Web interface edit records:
______
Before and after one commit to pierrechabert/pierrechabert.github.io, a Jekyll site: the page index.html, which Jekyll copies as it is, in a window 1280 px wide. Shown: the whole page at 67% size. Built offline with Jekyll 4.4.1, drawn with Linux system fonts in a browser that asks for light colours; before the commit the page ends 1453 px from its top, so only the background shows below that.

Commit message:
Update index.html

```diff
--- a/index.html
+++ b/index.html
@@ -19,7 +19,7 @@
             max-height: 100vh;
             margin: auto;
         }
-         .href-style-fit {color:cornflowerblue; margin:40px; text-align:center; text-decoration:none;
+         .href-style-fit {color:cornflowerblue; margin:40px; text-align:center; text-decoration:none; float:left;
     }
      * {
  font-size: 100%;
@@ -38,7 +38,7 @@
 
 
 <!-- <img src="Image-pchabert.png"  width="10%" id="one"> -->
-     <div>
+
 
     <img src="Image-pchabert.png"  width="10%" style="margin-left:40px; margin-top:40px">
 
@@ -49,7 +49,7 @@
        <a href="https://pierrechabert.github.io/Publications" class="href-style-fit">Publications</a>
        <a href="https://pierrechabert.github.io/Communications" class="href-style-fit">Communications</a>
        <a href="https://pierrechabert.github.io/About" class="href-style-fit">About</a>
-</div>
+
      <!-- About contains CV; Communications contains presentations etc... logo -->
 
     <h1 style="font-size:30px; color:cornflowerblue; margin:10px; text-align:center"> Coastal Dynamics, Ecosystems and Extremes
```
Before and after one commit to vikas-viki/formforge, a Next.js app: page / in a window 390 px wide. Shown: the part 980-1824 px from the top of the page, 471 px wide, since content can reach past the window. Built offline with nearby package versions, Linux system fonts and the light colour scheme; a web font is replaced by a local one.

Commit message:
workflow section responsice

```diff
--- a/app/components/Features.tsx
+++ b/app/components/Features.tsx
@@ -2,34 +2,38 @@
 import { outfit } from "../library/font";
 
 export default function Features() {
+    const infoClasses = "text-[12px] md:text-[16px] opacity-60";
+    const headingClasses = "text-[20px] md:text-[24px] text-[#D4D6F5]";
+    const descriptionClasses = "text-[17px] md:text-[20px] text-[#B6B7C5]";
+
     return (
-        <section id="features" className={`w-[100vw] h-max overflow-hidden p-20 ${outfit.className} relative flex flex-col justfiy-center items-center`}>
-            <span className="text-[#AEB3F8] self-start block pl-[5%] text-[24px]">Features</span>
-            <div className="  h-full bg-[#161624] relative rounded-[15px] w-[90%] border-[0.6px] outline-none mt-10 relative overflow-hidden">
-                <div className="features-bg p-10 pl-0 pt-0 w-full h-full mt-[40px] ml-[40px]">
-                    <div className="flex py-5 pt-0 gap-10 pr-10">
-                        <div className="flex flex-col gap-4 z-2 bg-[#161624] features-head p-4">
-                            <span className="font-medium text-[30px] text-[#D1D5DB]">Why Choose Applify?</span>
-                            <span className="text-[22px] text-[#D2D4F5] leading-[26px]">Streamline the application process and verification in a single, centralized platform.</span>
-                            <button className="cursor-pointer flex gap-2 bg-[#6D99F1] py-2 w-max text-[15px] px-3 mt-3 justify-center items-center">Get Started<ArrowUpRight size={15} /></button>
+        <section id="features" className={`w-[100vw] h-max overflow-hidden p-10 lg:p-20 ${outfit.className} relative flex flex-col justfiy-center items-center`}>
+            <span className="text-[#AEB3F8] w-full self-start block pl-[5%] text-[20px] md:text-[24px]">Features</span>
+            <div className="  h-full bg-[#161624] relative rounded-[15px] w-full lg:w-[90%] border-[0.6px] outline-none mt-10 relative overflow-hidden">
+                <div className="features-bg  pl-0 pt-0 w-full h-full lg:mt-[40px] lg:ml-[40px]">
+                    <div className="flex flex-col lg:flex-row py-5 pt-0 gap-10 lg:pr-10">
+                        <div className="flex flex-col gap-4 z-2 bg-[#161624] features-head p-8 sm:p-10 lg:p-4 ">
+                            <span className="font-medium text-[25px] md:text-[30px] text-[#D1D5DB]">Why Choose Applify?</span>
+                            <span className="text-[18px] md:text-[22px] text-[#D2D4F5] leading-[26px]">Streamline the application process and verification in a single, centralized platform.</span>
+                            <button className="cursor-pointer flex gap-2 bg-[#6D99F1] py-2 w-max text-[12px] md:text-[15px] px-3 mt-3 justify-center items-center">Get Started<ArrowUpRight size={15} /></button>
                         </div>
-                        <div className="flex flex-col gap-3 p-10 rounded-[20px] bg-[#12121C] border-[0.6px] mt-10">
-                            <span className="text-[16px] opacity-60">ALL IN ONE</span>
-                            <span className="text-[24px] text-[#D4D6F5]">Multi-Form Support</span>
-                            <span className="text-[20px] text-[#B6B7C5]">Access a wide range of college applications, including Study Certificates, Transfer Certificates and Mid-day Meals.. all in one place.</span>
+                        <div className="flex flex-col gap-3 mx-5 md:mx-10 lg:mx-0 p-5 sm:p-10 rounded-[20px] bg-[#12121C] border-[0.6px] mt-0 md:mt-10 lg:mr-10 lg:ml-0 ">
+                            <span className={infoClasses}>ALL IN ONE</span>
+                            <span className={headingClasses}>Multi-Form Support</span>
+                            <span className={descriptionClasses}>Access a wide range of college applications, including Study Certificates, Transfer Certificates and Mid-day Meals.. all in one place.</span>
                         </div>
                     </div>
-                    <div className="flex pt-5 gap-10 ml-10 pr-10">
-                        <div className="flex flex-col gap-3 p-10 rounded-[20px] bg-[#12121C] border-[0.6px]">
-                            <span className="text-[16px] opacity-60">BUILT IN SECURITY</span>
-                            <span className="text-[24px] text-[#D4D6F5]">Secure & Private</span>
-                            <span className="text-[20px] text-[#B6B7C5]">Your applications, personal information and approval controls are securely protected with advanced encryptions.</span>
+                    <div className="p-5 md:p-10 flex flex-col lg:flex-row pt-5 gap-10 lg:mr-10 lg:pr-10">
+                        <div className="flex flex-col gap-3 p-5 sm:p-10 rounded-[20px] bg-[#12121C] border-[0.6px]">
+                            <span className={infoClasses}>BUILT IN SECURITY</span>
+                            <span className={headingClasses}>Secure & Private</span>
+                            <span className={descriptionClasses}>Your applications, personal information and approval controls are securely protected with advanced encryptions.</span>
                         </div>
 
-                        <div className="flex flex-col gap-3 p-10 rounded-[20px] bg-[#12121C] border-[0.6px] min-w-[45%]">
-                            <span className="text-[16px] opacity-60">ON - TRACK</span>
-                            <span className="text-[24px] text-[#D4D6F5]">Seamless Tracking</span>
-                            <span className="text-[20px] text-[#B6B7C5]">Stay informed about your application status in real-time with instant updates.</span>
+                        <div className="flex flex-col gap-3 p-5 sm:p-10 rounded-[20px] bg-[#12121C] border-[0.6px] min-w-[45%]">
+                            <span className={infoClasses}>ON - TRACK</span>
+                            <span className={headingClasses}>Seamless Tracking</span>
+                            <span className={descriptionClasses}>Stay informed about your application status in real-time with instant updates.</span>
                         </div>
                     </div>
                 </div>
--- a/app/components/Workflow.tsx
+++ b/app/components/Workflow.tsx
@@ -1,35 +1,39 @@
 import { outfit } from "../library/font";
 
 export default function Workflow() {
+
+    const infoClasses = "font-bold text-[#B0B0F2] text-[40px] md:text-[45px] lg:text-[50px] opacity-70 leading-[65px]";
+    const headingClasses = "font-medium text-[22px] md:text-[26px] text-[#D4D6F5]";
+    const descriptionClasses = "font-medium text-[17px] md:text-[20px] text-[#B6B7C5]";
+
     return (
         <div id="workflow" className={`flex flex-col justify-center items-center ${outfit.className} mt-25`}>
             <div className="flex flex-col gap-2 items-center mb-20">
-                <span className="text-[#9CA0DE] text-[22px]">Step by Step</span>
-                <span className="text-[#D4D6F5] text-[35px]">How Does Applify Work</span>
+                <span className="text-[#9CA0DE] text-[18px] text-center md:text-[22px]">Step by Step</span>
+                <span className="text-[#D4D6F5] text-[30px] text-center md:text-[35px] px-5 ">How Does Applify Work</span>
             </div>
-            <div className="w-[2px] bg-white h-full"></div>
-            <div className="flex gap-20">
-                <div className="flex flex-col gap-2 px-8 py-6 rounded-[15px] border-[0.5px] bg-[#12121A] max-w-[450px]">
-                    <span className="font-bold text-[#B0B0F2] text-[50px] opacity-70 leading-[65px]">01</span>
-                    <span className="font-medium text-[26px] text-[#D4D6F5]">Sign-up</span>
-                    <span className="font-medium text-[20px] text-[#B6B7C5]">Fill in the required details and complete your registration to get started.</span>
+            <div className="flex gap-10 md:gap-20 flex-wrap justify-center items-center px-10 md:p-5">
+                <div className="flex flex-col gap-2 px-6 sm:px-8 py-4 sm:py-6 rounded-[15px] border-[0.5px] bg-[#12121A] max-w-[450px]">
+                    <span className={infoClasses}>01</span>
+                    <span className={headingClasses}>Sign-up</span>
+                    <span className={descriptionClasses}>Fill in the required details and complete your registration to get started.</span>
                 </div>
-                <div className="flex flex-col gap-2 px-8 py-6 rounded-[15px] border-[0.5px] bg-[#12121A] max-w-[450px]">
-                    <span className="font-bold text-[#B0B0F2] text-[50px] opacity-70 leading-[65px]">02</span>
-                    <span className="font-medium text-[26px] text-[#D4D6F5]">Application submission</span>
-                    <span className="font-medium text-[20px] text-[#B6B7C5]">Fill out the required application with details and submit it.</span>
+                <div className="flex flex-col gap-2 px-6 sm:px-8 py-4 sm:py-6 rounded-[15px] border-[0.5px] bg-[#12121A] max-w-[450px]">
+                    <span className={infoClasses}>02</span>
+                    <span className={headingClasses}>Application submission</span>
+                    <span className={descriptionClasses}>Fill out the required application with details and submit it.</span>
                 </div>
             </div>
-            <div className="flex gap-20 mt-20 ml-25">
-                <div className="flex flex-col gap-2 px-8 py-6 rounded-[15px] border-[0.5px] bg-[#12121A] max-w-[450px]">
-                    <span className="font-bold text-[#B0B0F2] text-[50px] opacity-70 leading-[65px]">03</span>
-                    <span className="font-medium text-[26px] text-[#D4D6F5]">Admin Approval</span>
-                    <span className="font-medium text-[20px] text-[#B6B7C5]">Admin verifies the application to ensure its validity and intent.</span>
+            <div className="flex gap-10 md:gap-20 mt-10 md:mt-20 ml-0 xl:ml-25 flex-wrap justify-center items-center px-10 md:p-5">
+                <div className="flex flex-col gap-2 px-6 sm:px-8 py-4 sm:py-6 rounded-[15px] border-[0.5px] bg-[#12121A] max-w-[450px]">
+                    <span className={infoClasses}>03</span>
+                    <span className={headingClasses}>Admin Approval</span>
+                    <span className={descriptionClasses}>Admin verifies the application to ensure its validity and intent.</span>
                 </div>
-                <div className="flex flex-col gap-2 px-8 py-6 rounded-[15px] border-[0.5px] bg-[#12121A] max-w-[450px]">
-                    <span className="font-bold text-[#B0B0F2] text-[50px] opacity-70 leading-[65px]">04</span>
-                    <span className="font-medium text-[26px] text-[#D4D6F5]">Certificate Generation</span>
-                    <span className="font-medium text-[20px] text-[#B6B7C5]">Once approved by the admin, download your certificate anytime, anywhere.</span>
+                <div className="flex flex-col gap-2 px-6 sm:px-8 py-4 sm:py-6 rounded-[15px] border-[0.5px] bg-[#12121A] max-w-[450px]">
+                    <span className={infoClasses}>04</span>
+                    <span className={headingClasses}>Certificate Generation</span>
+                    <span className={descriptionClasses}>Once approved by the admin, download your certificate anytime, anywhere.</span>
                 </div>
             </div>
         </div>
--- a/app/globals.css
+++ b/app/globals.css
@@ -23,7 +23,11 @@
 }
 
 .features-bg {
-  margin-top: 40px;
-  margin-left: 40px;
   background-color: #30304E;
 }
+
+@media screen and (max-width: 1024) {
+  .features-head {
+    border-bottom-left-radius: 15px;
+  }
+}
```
______
*BRIEF:* Search the data for "from". Copy every matching line.

*FINISHED TASK:*
Before and after one commit to pierrechabert/pierrechabert.github.io, a Jekyll site: the page index.html, which Jekyll copies as it is, in a window 1280 px wide. Shown: the whole page at 67% size. Built offline with Jekyll 4.4.1, drawn with Linux system fonts in a browser that asks for light colours; before the commit the page ends 1453 px from its top, so only the background shows below that.
Before and after one commit to vikas-viki/formforge, a Next.js app: page / in a window 390 px wide. Shown: the part 980-1824 px from the top of the page, 471 px wide, since content can reach past the window. Built offline with nearby package versions, Linux system fonts and the light colour scheme; a web font is replaced by a local one.
 import { outfit } from "../library/font";
 import { outfit } from "../library/font";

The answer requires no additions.